Be Careful! Your Cell Phone Could Be Cloned

by Julia Fernandes    Feb 08, 2005

Technology is finally rearing up its dark side. Along with the proliferation of technological innovations, this era also marks the birth of the new-age IT criminals in a big way, with the latest technology fraud being mobile phone cloning.

As a mobile phone user if you have been receiving exorbitantly high bills for calls that were never placed, chances are that your mobile phone could be cloned. Mobile phone cloning is a technique wherein security data from one cell phone is transferred into another phone. As a result, while calls can be made from both phones, only the original is billed.

According to media reports, recently the Delhi police arrested a person with 20 cell- phones, a laptop, a SIM scanner, and a writer. The accused was running an exchange illegally wherein he cloned’ Code Division Multiple Access (CDMA)’-based mobile phones. He used software for the cloning and provided cheap international calls to Indian immigrants in West Asia.

So, what is the modus operandi of a typical fraudster?

Every mobile handset has a unique factory-coded Electronic Serial Number (ESN) and a Mobile Identification Number (MIN). The crime starts when someone working for a mobile-phone service provider leaks these numbers to grey market operators. The buyer then programs them into new phones which will have the same number as that of the original subscriber.

The accused in the Delhi case used software called Patagonia to clone only CDMA phones (Reliance and Tata Indicom). However, there are software packages that can be used to clone even Global System for Mobile or GSM (e.g. Airtel, Hutch, Idea) phones. In order to clone a GSM phone, knowledge of the International Mobile Equipment Identity (IMEI) or instrument number is sufficient.
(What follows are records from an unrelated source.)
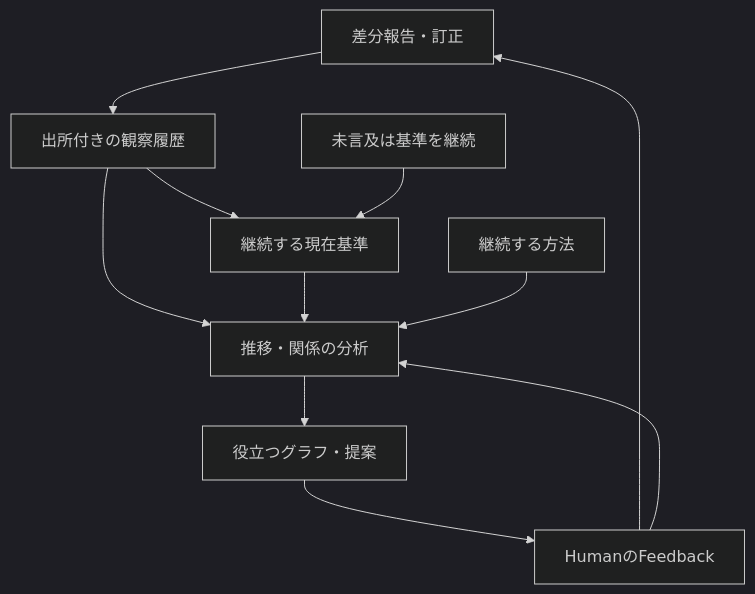
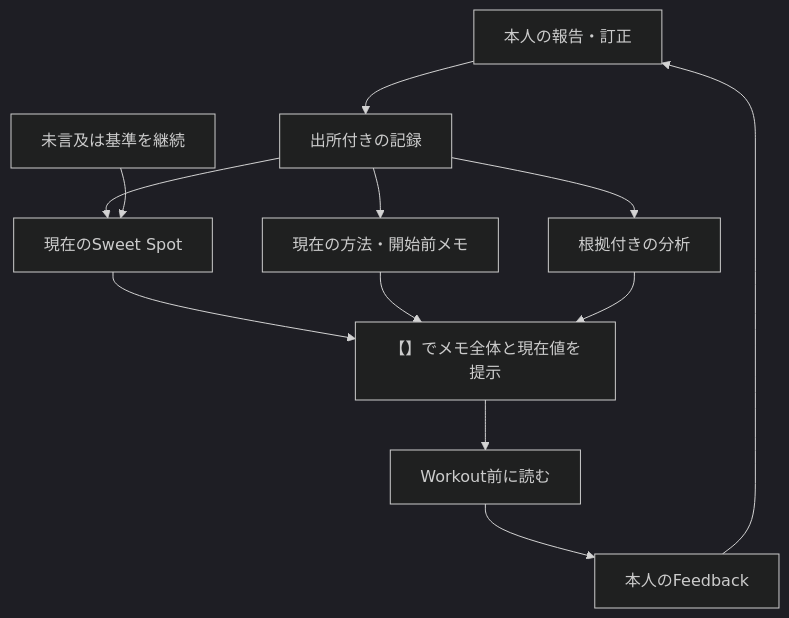
Before and after one commit to yusukefujiijp/ai-project: the diagram in chocozap/README.md, drawn with Mermaid (dark theme). The commit also changed other lines of this file and 5 other files, not shown here.

````diff
--- a/chocozap/README.md
+++ b/chocozap/README.md
@@ -115,13 +127,14 @@
 ```mermaid
 flowchart TD
-  R["差分報告・訂正"] --> O["出所付きの観察履歴"]
-  O --> V["継続する現在基準"]
+  R["本人の報告・訂正"] --> O["出所付きの記録"]
+  O --> V["現在のSweet Spot"]
   P["未言及は基準を継続"] --> V
-  O --> A["推移・関係の分析"]
-  V --> A
-  M["継続する方法"] --> A
-  A --> G["役立つグラフ・提案"]
-  G --> F["HumanのFeedback"]
+  O --> M["現在の方法・開始前メモ"]
+  V --> D["【】でメモ全体と現在値を提示"]
+  M --> D
+  D --> U["Workout前に読む"]
+  U --> F["本人のFeedback"]
   F --> R
-  F --> A
+  O --> A["根拠付きの分析"]
+  A --> D
 ```
````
According to a Reliance Infocomm spokesperson, “Cloning is a fraudulent act done with criminal intent and needs to be condemned. Indulging in cloning directly and/or helping in cloning in any way amounts to fraud which causes financial loss to the person whose phone has been cloned, the service provider and the society at large.”

What security measures can a service provider currently offer to protect its customers, apart from maintaining the billing pattern of users, which is usually monthly?
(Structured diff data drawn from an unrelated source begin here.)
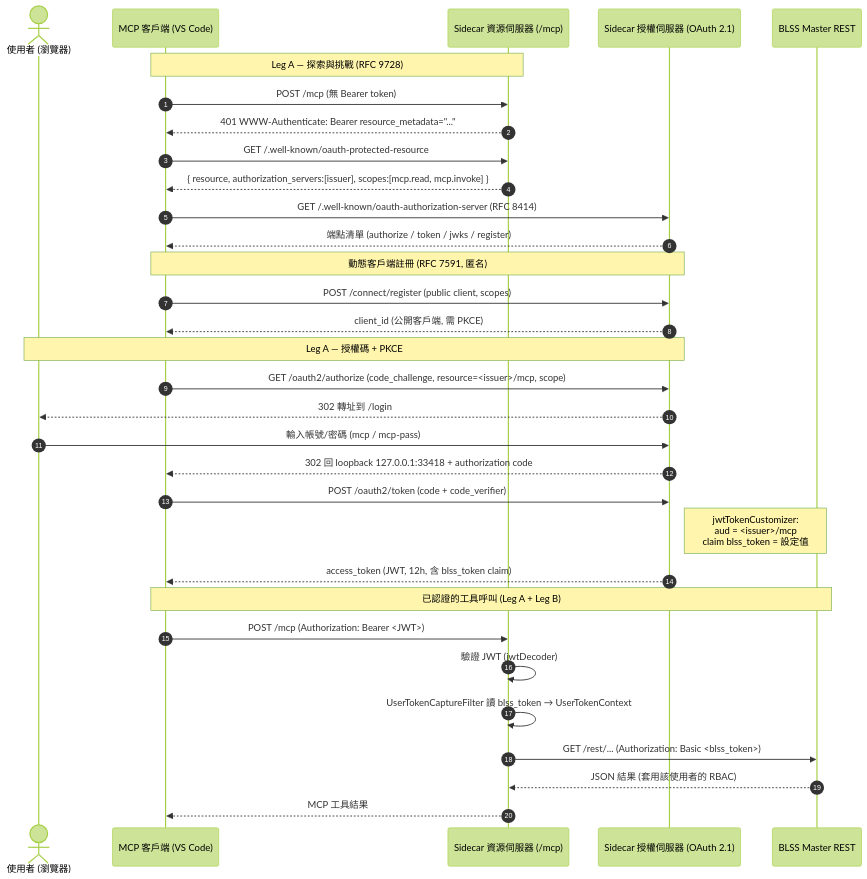
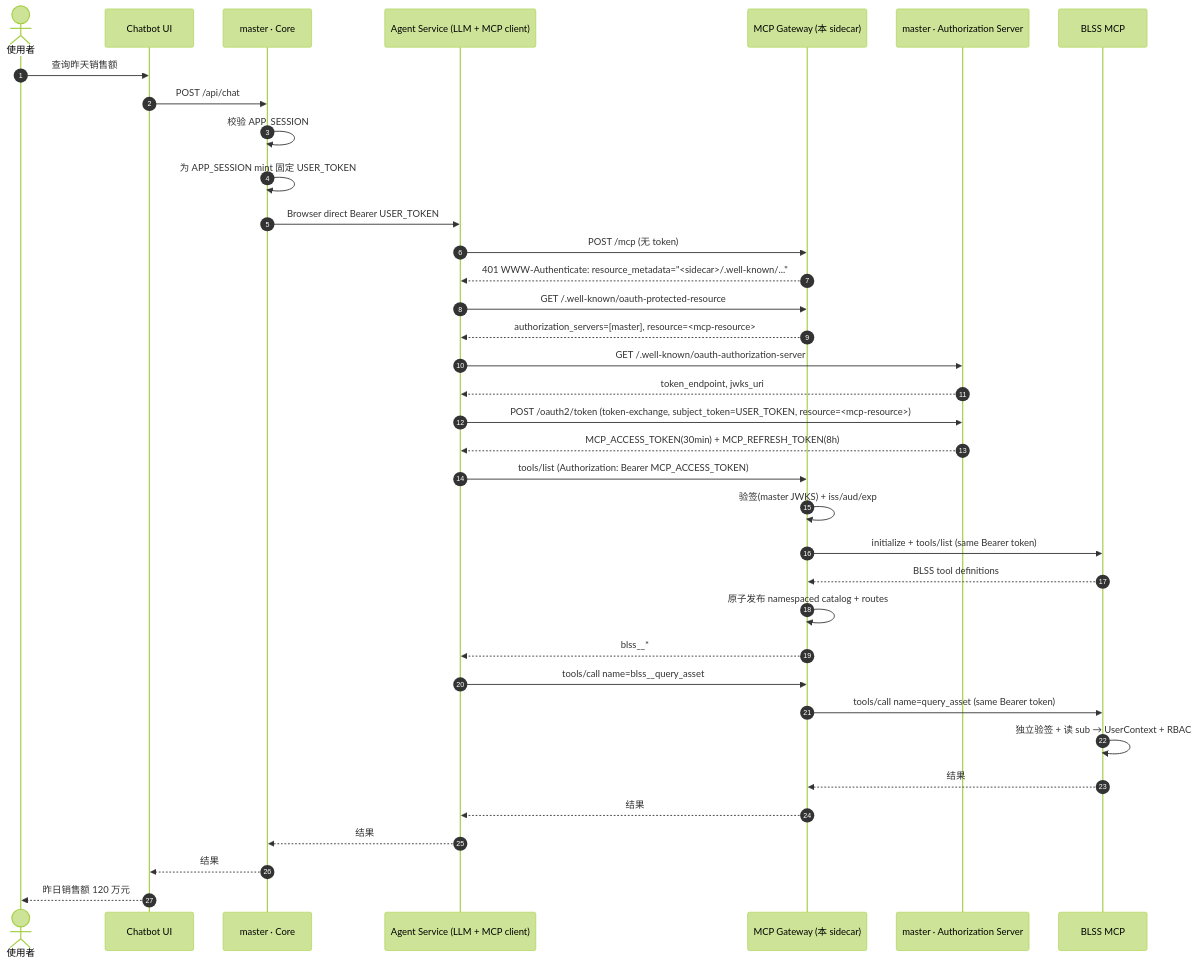
Before and after one commit to leiguo-eaton/mcp-spike: the first of 2 diagrams in doc/auth-flow.md, drawn with Mermaid (forest theme). The commit also changed other lines of this file and 69 other files, not shown here.

````diff
--- a/doc/auth-flow.md
+++ b/doc/auth-flow.md
@@ -131,38 +81,43 @@
 ```mermaid
 sequenceDiagram
     autonumber
-    actor User as 使用者 (瀏覽器)
-    participant VSCode as MCP 客戶端 (VS Code)
-    participant RS as Sidecar 資源伺服器 (/mcp)
-    participant AS as Sidecar 授權伺服器 (OAuth 2.1)
-    participant Master as BLSS Master REST
+    actor User as 使用者
+    participant UI as Chatbot UI
+    participant Core as master · Core
+    participant Agent as Agent Service (LLM + MCP client)
+    participant GW as MCP Gateway (本 sidecar)
+    participant AS as master · Authorization Server
+    participant BLSS as BLSS MCP
 
-    Note over VSCode,RS: Leg A — 探索與挑戰 (RFC 9728)
-    VSCode->>RS: POST /mcp (無 Bearer token)
-    RS-->>VSCode: 401 WWW-Authenticate: Bearer resource_metadata="..."
-    VSCode->>RS: GET /.well-known/oauth-protected-resource
-    RS-->>VSCode: { resource, authorization_servers:[issuer], scopes:[mcp.read, mcp.invoke] }
-    VSCode->>AS: GET /.well-known/oauth-authorization-server (RFC 8414)
-    AS-->>VSCode: 端點清單 (authorize / token / jwks / register)
+    User->>UI: 查询昨天销售额
+    UI->>Core: POST /api/chat
+    Core->>Core: 校验 APP_SESSION
+    Core->>Core: 为 APP_SESSION mint 固定 USER_TOKEN
+    Core->>Agent: Browser direct Bearer USER_TOKEN
 
-    Note over VSCode,AS: 動態客戶端註冊 (RFC 7591, 匿名)
-    VSCode->>AS: POST /connect/register (public client, scopes)
-    AS-->>VSCode: client_id (公開客戶端, 需 PKCE)
+    Agent->>GW: POST /mcp (无 token)
+    GW-->>Agent: 401 WWW-Authenticate: resource_metadata="<sidecar>/.well-known/..."
+    Agent->>GW: GET /.well-known/oauth-protected-resource
+    GW-->>Agent: authorization_servers=[master], resource=<mcp-resource>
+    Agent->>AS: GET /.well-known/oauth-authorization-server
+    AS-->>Agent: token_endpoint, jwks_uri
 
-    Note over User,AS: Leg A — 授權碼 + PKCE
-    VSCode->>AS: GET /oauth2/authorize (code_challenge, resource=<issuer>/mcp, scope)
-    AS-->>User: 302 轉址到 /login
-    User->>AS: 輸入帳號/密碼 (mcp / mcp-pass)
-    AS-->>VSCode: 302 回 loopback 127.0.0.1:33418 + authorization code
-    VSCode->>AS: POST /oauth2/token (code + code_verifier)
-    Note right of AS: jwtTokenCustomizer:<br/>aud = <issuer>/mcp<br/>claim blss_token = 設定值
-    AS-->>VSCode: access_token (JWT, 12h, 含 blss_token claim)
+    Agent->>AS: POST /oauth2/token (token-exchange, subject_token=USER_TOKEN, resource=<mcp-resource>)
+    AS-->>Agent: MCP_ACCESS_TOKEN(30min) + MCP_REFRESH_TOKEN(8h)
 
-    Note over VSCode,Master: 已認證的工具呼叫 (Leg A + Leg B)
-    VSCode->>RS: POST /mcp (Authorization: Bearer <JWT>)
-    RS->>RS: 驗證 JWT (jwtDecoder)
-    RS->>RS: UserTokenCaptureFilter 讀 blss_token → UserTokenContext
-    RS->>Master: GET /rest/... (Authorization: Basic <blss_token>)
-    Master-->>RS: JSON 結果 (套用該使用者的 RBAC)
-    RS-->>VSCode: MCP 工具結果
+    Agent->>GW: tools/list (Authorization: Bearer MCP_ACCESS_TOKEN)
+    GW->>GW: 验签(master JWKS) + iss/aud/exp
+    GW->>BLSS: initialize + tools/list (same Bearer token)
+    BLSS-->>GW: BLSS tool definitions
+    GW->>GW: 原子发布 namespaced catalog + routes
+    GW-->>Agent: blss__*
+
+    Agent->>GW: tools/call name=blss__query_asset
+    GW->>BLSS: tools/call name=query_asset (same Bearer token)
+    BLSS->>BLSS: 独立验签 + 读 sub → UserContext + RBAC
+    BLSS-->>GW: 结果
+    GW-->>Agent: 结果
+    Agent-->>Core: 结果
+    Core-->>UI: 结果
+    UI-->>User: 昨日销售额 120 万元
 ```
````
Says the spokesperson, “The best way to check any unusual spurt in usage (and bill) is to check regularly the unbilled amount, the details of which are available on R World. One can also get these details on our website by logging in with specific user ID for the mobile number.”

Speaking further the spokesperson cautioned, “Users with ILD facility need to be more careful as fraudsters attempt to make as many international calls as possible within a short time due to fear of getting caught. Since ILD rates are higher than other calls, fraudsters try to derive maximum benefits in the shortest time.”

However, to what extent can banning of software for mobile phone cloning reduce the risk?

“Banning this software will certainly help. However, the framework needs to be thought through and implemented cross-border due to Internet-based software and skill transfers,” says the spokesperson.

Today enterprises are leveraging mobility solutions to achieve their business objectives. Apart from mobilizing applications such as CRM, field service, and sales force automation tools, many companies are also providing wireless access to their back-end servers, applications, and/or data.

With increasing mobile deployments among enterprise users, a technology fraud such as this could pose a serious concern to enterprises.

According to a school of thought, the Telecom Regulatory Authority of India (TRAI) should issue a directive, which holds the operators responsible for duplications of mobile phones. But, until such a scenario emerges, users have no option but to maintain a strict vigil on its billing and usage pattern.